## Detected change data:
* * * * * * * * *
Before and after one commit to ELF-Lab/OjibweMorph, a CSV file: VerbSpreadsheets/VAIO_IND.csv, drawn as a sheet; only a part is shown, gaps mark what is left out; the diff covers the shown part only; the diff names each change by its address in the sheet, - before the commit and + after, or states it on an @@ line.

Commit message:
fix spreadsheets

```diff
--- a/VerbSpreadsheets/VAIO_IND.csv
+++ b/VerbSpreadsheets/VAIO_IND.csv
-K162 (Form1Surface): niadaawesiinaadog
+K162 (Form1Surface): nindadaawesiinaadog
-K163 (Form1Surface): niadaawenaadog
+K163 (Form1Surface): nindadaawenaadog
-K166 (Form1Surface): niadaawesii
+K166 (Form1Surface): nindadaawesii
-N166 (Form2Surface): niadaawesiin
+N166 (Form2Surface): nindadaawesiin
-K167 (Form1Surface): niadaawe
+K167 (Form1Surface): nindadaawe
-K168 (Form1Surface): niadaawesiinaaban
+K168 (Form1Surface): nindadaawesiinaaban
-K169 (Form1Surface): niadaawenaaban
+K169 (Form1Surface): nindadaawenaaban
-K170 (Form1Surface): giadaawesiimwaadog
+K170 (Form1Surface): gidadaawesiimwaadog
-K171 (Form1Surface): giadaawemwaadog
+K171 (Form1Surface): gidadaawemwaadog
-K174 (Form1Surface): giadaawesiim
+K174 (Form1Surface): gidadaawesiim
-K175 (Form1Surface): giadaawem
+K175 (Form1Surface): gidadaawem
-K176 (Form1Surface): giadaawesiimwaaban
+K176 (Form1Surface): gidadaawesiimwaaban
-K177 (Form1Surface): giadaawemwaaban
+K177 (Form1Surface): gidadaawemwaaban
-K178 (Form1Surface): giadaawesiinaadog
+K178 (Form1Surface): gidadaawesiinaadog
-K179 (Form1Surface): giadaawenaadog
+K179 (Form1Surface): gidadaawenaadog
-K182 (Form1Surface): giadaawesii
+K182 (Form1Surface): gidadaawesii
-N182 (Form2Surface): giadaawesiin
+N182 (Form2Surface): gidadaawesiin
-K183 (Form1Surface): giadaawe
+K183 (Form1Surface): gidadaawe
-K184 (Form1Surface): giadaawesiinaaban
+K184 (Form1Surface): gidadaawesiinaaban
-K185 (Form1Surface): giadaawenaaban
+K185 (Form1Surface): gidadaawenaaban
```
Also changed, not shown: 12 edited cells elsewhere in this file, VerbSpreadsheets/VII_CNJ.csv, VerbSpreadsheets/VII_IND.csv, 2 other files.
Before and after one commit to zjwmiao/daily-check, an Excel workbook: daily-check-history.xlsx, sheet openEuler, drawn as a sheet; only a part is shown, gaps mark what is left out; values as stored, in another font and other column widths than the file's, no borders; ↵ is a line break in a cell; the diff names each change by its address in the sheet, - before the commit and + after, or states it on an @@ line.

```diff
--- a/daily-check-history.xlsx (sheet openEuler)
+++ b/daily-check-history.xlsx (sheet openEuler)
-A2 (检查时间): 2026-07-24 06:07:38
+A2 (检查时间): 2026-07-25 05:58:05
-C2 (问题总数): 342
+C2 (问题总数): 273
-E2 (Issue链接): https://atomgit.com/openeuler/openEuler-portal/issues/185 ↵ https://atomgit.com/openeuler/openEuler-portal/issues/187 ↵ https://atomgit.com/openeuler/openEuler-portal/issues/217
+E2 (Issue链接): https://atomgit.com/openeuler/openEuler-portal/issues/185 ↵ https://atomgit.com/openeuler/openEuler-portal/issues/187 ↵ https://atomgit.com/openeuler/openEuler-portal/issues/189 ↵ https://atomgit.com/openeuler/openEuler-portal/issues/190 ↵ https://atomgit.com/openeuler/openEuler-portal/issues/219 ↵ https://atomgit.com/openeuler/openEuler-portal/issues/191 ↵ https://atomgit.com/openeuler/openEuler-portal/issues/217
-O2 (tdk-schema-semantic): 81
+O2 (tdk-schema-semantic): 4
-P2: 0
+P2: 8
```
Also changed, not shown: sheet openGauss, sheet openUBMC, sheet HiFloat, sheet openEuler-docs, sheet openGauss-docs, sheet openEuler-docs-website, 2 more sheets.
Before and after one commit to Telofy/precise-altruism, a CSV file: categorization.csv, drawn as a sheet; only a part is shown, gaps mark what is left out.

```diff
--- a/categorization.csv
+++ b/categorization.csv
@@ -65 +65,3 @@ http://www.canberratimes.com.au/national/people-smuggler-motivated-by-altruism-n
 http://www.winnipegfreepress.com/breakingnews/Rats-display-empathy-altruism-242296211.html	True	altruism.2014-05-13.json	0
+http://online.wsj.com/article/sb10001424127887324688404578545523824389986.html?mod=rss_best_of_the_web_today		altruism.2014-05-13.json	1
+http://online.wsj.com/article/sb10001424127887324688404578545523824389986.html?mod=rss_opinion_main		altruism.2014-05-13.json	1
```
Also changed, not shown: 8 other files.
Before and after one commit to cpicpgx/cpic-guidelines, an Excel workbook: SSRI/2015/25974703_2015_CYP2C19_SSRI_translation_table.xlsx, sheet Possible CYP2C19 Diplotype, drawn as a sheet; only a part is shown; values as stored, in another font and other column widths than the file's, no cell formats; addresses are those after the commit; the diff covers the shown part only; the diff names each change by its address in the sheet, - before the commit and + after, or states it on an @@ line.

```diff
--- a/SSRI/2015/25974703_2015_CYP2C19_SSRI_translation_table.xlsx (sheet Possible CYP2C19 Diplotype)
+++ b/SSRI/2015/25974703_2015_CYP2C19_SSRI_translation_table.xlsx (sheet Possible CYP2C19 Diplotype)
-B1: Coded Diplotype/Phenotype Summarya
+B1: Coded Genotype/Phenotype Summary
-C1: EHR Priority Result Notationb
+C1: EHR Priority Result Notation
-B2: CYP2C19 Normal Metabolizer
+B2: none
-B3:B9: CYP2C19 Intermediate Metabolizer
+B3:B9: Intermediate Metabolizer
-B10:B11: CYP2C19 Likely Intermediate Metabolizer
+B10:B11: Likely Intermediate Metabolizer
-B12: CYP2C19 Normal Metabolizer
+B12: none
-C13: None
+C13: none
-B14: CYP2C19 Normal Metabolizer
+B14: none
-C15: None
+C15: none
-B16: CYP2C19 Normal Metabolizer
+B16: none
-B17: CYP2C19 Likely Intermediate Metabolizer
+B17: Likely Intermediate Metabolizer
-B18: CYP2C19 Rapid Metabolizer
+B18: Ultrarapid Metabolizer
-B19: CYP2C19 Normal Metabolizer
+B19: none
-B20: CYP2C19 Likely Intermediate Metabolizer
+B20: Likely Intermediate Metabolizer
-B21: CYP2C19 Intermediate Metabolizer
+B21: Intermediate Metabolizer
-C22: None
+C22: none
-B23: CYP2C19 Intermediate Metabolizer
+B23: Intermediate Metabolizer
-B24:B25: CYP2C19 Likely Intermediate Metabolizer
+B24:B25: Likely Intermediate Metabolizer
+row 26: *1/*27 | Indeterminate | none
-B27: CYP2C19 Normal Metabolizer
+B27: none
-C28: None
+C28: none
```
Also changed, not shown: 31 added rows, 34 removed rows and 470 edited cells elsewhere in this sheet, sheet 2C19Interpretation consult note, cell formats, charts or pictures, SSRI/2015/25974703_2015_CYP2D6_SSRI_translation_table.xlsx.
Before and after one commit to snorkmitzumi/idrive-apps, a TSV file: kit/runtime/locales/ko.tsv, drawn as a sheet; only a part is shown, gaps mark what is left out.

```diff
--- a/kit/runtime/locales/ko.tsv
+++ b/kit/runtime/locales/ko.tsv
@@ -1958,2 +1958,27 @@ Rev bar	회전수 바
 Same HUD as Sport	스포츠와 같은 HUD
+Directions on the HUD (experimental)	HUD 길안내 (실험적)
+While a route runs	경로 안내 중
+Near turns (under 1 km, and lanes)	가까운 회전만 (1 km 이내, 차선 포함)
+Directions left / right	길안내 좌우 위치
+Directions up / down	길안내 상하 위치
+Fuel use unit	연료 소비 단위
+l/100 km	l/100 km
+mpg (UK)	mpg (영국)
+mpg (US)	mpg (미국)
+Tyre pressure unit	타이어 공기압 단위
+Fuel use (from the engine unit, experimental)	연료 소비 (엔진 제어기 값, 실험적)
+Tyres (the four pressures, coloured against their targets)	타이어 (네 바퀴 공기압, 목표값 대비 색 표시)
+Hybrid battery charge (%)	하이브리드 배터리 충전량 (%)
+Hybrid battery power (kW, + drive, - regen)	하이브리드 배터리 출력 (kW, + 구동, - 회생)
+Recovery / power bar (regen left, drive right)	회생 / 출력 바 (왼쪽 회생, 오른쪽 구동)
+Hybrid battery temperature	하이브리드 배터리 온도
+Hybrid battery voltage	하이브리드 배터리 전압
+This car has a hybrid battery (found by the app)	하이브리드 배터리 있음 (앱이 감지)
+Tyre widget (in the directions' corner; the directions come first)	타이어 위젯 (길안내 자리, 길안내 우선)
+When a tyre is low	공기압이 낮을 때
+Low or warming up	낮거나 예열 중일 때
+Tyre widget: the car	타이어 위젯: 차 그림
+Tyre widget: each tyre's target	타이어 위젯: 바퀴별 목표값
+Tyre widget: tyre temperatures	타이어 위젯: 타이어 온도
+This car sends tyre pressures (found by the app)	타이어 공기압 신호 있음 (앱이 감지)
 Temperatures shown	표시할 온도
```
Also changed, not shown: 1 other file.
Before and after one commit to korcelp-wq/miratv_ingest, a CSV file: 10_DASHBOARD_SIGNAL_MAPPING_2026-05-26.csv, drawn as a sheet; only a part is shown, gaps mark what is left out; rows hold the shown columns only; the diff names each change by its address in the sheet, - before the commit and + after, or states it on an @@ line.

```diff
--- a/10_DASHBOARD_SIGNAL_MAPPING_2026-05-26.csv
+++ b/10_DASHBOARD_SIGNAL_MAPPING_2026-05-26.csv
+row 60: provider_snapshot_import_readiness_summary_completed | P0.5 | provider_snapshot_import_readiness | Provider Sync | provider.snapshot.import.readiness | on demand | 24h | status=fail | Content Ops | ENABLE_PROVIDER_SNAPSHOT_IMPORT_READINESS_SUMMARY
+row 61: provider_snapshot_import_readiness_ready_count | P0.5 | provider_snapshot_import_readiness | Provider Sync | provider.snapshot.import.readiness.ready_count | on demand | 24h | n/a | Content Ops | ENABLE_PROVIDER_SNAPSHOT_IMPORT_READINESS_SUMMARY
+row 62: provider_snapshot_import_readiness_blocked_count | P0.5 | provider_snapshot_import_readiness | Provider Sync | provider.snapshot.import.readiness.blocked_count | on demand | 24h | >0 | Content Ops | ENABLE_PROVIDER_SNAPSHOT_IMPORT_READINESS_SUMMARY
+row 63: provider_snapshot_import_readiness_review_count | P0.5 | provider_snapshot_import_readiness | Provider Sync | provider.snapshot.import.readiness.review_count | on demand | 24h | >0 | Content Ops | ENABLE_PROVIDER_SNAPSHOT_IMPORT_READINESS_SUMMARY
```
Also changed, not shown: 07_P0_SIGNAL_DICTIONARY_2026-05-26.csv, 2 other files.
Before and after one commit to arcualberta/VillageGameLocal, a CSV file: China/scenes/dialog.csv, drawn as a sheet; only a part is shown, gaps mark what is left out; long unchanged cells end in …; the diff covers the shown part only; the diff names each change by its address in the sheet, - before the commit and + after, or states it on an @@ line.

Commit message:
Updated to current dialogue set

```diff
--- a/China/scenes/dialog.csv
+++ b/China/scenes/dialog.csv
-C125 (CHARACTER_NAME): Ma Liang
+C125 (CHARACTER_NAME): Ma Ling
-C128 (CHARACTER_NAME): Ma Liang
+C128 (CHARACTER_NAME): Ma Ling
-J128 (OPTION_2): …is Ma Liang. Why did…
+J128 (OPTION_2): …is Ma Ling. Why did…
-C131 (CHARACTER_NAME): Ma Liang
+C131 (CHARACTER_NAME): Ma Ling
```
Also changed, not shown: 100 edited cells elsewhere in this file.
* * * * * * * * *
## Problem statement:
The answer must consist of every line from the records above that holds "Content".

## Exercise response:
+row 60: provider_snapshot_import_readiness_summary_completed | P0.5 | provider_snapshot_import_readiness | Provider Sync | provider.snapshot.import.readiness | on demand | 24h | status=fail | Content Ops | ENABLE_PROVIDER_SNAPSHOT_IMPORT_READINESS_SUMMARY
+row 61: provider_snapshot_import_readiness_ready_count | P0.5 | provider_snapshot_import_readiness | Provider Sync | provider.snapshot.import.readiness.ready_count | on demand | 24h | n/a | Content Ops | ENABLE_PROVIDER_SNAPSHOT_IMPORT_READINESS_SUMMARY
+row 62: provider_snapshot_import_readiness_blocked_count | P0.5 | provider_snapshot_import_readiness | Provider Sync | provider.snapshot.import.readiness.blocked_count | on demand | 24h | >0 | Content Ops | ENABLE_PROVIDER_SNAPSHOT_IMPORT_READINESS_SUMMARY
+row 63: provider_snapshot_import_readiness_review_count | P0.5 | provider_snapshot_import_readiness | Provider Sync | provider.snapshot.import.readiness.review_count | on demand | 24h | >0 | Content Ops | ENABLE_PROVIDER_SNAPSHOT_IMPORT_READINESS_SUMMARY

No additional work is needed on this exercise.